My plot is more like a paddy field than an allotment.  There is about four inches of water on most beds.  The fruit trees on my plot all survived the gales, the crab apple even had some tiny bunches of apples still on it.  I had left these on for the birds but I think the wind and rain made it difficult for the birds to eat them.  Usually they are eaten by February.  My shed is still standing but it needs painting as the wind and rain has worn away the protective coating on the wood.

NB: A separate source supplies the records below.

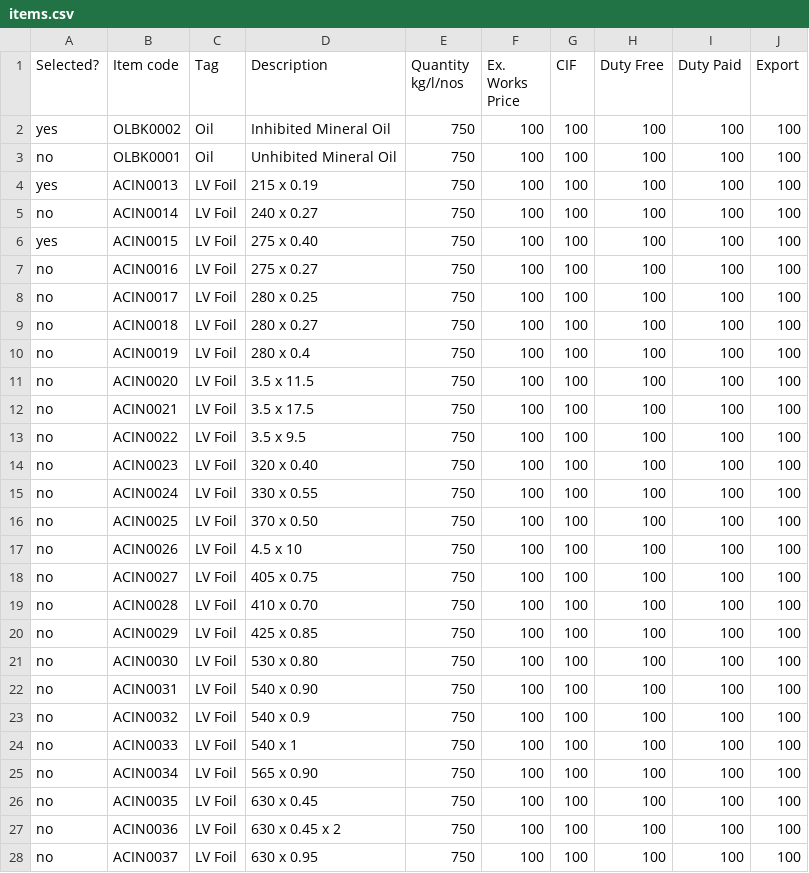
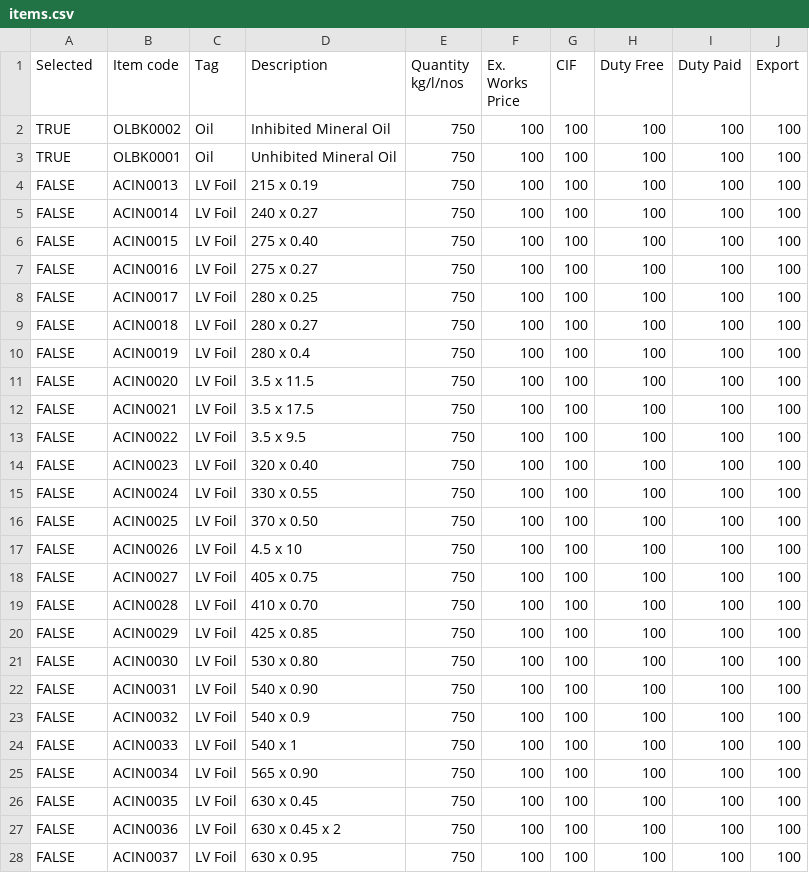
Before and after one commit to praworks/LTL, a CSV file: BOM Automation v6/items.csv, drawn as a sheet; only a part is shown; the diff covers the shown part only.

```diff
--- a/BOM Automation v6/items.csv
+++ b/BOM Automation v6/items.csv
@@ -1,28 +1,28 @@
-Selected?,Item code,Tag,Description,Quantity kg/l/nos,Ex. Works Price,CIF,Duty Free,Duty Paid,Export
-yes,OLBK0002,Oil,Inhibited Mineral Oil,750,100,100,100,100,100
-no,OLBK0001,Oil,Unhibited Mineral Oil,750,100,100,100,100,100
-yes,ACIN0013,LV Foil,215 x 0.19,750,100,100,100,100,100
-no,ACIN0014,LV Foil,240 x 0.27,750,100,100,100,100,100
-yes,ACIN0015,LV Foil,275 x 0.40,750,100,100,100,100,100
-no,ACIN0016,LV Foil,275 x 0.27,750,100,100,100,100,100
-no,ACIN0017,LV Foil,280 x 0.25,750,100,100,100,100,100
-no,ACIN0018,LV Foil,280 x 0.27,750,100,100,100,100,100
-no,ACIN0019,LV Foil,280 x 0.4,750,100,100,100,100,100
-no,ACIN0020,LV Foil,3.5 x 11.5,750,100,100,100,100,100
-no,ACIN0021,LV Foil,3.5 x 17.5,750,100,100,100,100,100
-no,ACIN0022,LV Foil,3.5 x 9.5,750,100,100,100,100,100
-no,ACIN0023,LV Foil,320 x 0.40,750,100,100,100,100,100
-no,ACIN0024,LV Foil,330 x 0.55,750,100,100,100,100,100
-no,ACIN0025,LV Foil,370 x 0.50,750,100,100,100,100,100
-no,ACIN0026,LV Foil,4.5 x 10,750,100,100,100,100,100
-no,ACIN0027,LV Foil,405 x 0.75,750,100,100,100,100,100
-no,ACIN0028,LV Foil,410 x 0.70,750,100,100,100,100,100
-no,ACIN0029,LV Foil,425 x 0.85,750,100,100,100,100,100
-no,ACIN0030,LV Foil,530 x 0.80,750,100,100,100,100,100
-no,ACIN0031,LV Foil,540 x 0.90,750,100,100,100,100,100
-no,ACIN0032,LV Foil,540 x 0.9,750,100,100,100,100,100
-no,ACIN0033,LV Foil,540 x 1,750,100,100,100,100,100
-no,ACIN0034,LV Foil,565 x 0.90,750,100,100,100,100,100
-no,ACIN0035,LV Foil,630 x 0.45,750,100,100,100,100,100
-no,ACIN0036,LV Foil,630 x 0.45 x 2,750,100,100,100,100,100
-no,ACIN0037,LV Foil,630 x 0.95,750,100,100,100,100,100
+Selected,Item code,Tag,Description,Quantity kg/l/nos,Ex. Works Price,CIF,Duty Free,Duty Paid,Export
+TRUE,OLBK0002,Oil,Inhibited Mineral Oil,750,100,100,100,100,100
+TRUE,OLBK0001,Oil,Unhibited Mineral Oil,750,100,100,100,100,100
+FALSE,ACIN0013,LV Foil,215 x 0.19,750,100,100,100,100,100
+FALSE,ACIN0014,LV Foil,240 x 0.27,750,100,100,100,100,100
+FALSE,ACIN0015,LV Foil,275 x 0.40,750,100,100,100,100,100
+FALSE,ACIN0016,LV Foil,275 x 0.27,750,100,100,100,100,100
+FALSE,ACIN0017,LV Foil,280 x 0.25,750,100,100,100,100,100
+FALSE,ACIN0018,LV Foil,280 x 0.27,750,100,100,100,100,100
+FALSE,ACIN0019,LV Foil,280 x 0.4,750,100,100,100,100,100
+FALSE,ACIN0020,LV Foil,3.5 x 11.5,750,100,100,100,100,100
+FALSE,ACIN0021,LV Foil,3.5 x 17.5,750,100,100,100,100,100
+FALSE,ACIN0022,LV Foil,3.5 x 9.5,750,100,100,100,100,100
+FALSE,ACIN0023,LV Foil,320 x 0.40,750,100,100,100,100,100
+FALSE,ACIN0024,LV Foil,330 x 0.55,750,100,100,100,100,100
+FALSE,ACIN0025,LV Foil,370 x 0.50,750,100,100,100,100,100
+FALSE,ACIN0026,LV Foil,4.5 x 10,750,100,100,100,100,100
+FALSE,ACIN0027,LV Foil,405 x 0.75,750,100,100,100,100,100
+FALSE,ACIN0028,LV Foil,410 x 0.70,750,100,100,100,100,100
+FALSE,ACIN0029,LV Foil,425 x 0.85,750,100,100,100,100,100
+FALSE,ACIN0030,LV Foil,530 x 0.80,750,100,100,100,100,100
+FALSE,ACIN0031,LV Foil,540 x 0.90,750,100,100,100,100,100
+FALSE,ACIN0032,LV Foil,540 x 0.9,750,100,100,100,100,100
+FALSE,ACIN0033,LV Foil,540 x 1,750,100,100,100,100,100
+FALSE,ACIN0034,LV Foil,565 x 0.90,750,100,100,100,100,100
+FALSE,ACIN0035,LV Foil,630 x 0.45,750,100,100,100,100,100
+FALSE,ACIN0036,LV Foil,630 x 0.45 x 2,750,100,100,100,100,100
+FALSE,ACIN0037,LV Foil,630 x 0.95,750,100,100,100,100,100
```
Also changed, not shown: 168 edited cells elsewhere in this file, 3 other files.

I saw a couple of Queen Bumble bees out on Sunday I was pleased to see them but they were having to work hard to find food.  I am not going to empty the compost bins to raise the level of my beds yet as there will be creatures and insects sheltering in them.  The wild life must have been devastated and I was wonder how my lovely big worm will have survived.  However,worms obtain their oxygen through their moist skin and  do this through the air, but as water is H2O they can get oxygen just as well from water.  So they should be OK in the flooded beds

Kevin Butt from Lancaster University explain in a interview on the Naked Scientist Website:

Some people think that if a worm is buried and gets flooded, then they would seek to escape.  But they don't need to because they can get the oxygen they need from the water.  However, quite often we see earthworms on the soil surface or on pavements seemingly trying to escape from inundation of water.  Perhaps, it's not that, maybe it's something slightly different - that the animals are actually trying to make use of the moist conditions in order to move away from their burrows, if you like, to pastures new so that they can mate with individuals that are not closely related to themselves. 
So I can relax and stop worrying about the earthworms on my plot now it is flooded. They will survive! I will also let them wander to pastures new if the urge takes them.

This week I intend to work on projects that I can complete round the edges of my plot, building and arch over one of the entrances to my plot.   Putting in 5 foot stakes and supporting wires for my loganberry which is growing and growing.  I planted it February last year and it is looking healthy and ready to crop well this year.  I am also finishing my willow hoop fence which will support and frame my dog rose hedge.

My potatoes are now chitting in egg boxes in the dinning room ready to plant next month  when the soil has warmed up and dried out.  What I may do is sandwich them between compost and then put a further mulch of well rotted manure  5/10 cm - 2 to four inches on top.  This a method Charles Dowding recommended in his book Organic Gardening:
This gives a higher yield and results in fewer slugs and keeps the tubers white.
I received a packet of annual flowers as gift last year and I sowed them in late September, I have 50 or more  plants now and do not know quite what to do with them, they have grown really well, but I now need the space for sowing vegetables, herbs and flowers.  They are now out ot the greenhouse, with fleece ready to cover them in case of frost.  I  have heartease, and white campions plants  ready to go out but even in my garden the soil is too wet and very cold.  So they will have to be nursed along for a while yet.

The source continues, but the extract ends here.